“It’s got a bow on it”, she was saying, “black, rounded toe”.
I looked down at her feet. She had left her house wearing odd shoes and was making arrangements for her other half to meet her in town with the matching shoe.
The taxi driver, who had turned up early and been waiting for 10 minutes, tooted his horn. Friends Two, Three and Four were a little flustered. Organised Mummy was calmly sipping her rosé.
“Shall we go?” she said.
Friend Number Three still had a small child attached to her. “Shall we just stay in and get a takeaway?” she replied. The babysitters came to the rescue and persuaded the youngster to let go of her mummy. It wasn’t pretty.
With the howls of “mummy, don’t go” still ringing in our ears we clambered into the taxi. We didn’t have time to apply fake lashes, or finish our wine but some of us were feeling a tad giddy from the heady combination of stress hormones and inhaling too much of our own Chanel No5.
Did we drink cocktails, dance and let the good times roll? Of course we did.

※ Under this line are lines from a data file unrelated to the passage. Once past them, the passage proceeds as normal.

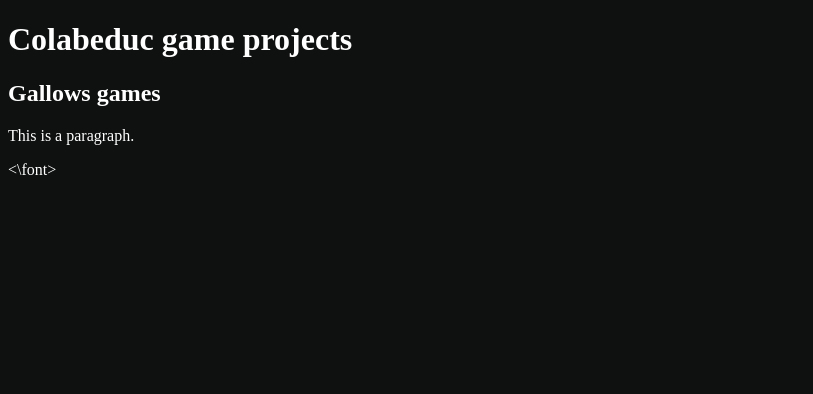
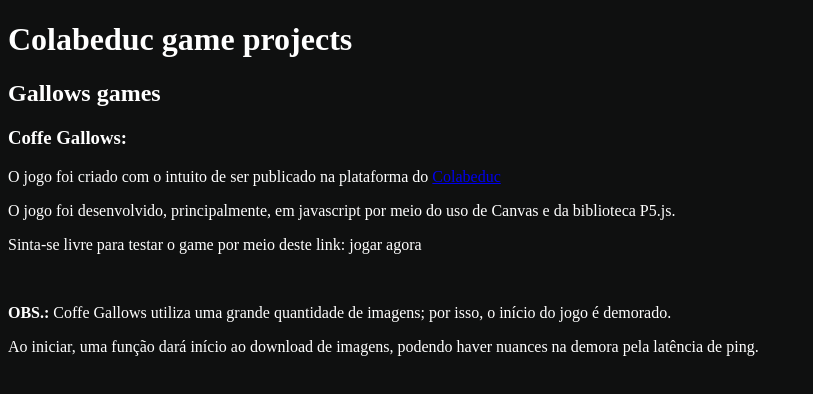
Before and after one commit to viped-twilight/viped-twilight.github.io, a plain HTML site: page index.html in a window 1280 px wide. Shown: the whole page, without its empty margins (0-813 px from the left). Drawn offline with Linux system fonts and the light colour scheme.

Commit message:
Update index.html

```diff
--- a/index.html
+++ b/index.html
@@ -1,14 +1,20 @@
 <!DOCTYPE html>
 <html lang="pt-br">
-  <font color="#ffffff">
+<font color="#ffffff">
     <head>
       <title>Viped Homepage</title>
     </head>
     <body bgcolor='#0F1010'>
 
       <h1>Colabeduc game projects</h1>
-      <h2>Gallows games</h2>
-      <p>This is a paragraph.</p>
-  <\font>
+        <h2>Gallows games</h2>
+          <h3>Coffe Gallows:</h3>
+            <p>O jogo foi criado com o intuito de ser publicado na plataforma do <a href="http://colabeduc.org/">Colabeduc</a></p>
+            <p>O jogo foi desenvolvido, principalmente, em javascript por meio do uso de Canvas e da biblioteca P5.js.</p>
+            <p>Sinta-se livre para testar o game por meio deste link: jogar agora</p>
+            <br>
+            <p><strong>OBS.: </strong>Coffe Gallows utiliza uma grande quantidade de imagens; por isso, o início do jogo é demorado.</p>
+            <p>Ao iniciar, uma função dará início ao download de imagens, podendo haver nuances na demora pela latência de ping.</p>
+
     </body>
 </html>
```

Did we have hangovers we regretted for the next two days? You betcha.
Did anyone make us a bacon butty and a cuppa to ease said hangover? That’s a ‘no’ then.
Do we have another night out penciled in the diary? Hell, yes! Sometime in September 2017 is a definite maybe for at least three of us.
So, the next time you bump into a group of mummy friends out on the town, spare a thought for the sheer effort they will have gone to just to be there.
It’s a miracle if they are wearing matching shoes.
About Sam Curtis
Sam, 46, is a columnist for the Lincolnshire Echo newspaper and writes for parenting magazine Molly’s Guide. She lives in the beautiful cathedral city of Lincoln, in a house that’s not as clean or tidy as she’d like with her husband and their two children: A tweenage daughter, 10, and toddler son, 2, who is often mistaken for a Tazmanian Devil in supermarkets. She owns two psychotic cats and will settle for chocolate when the Merlot runs dry.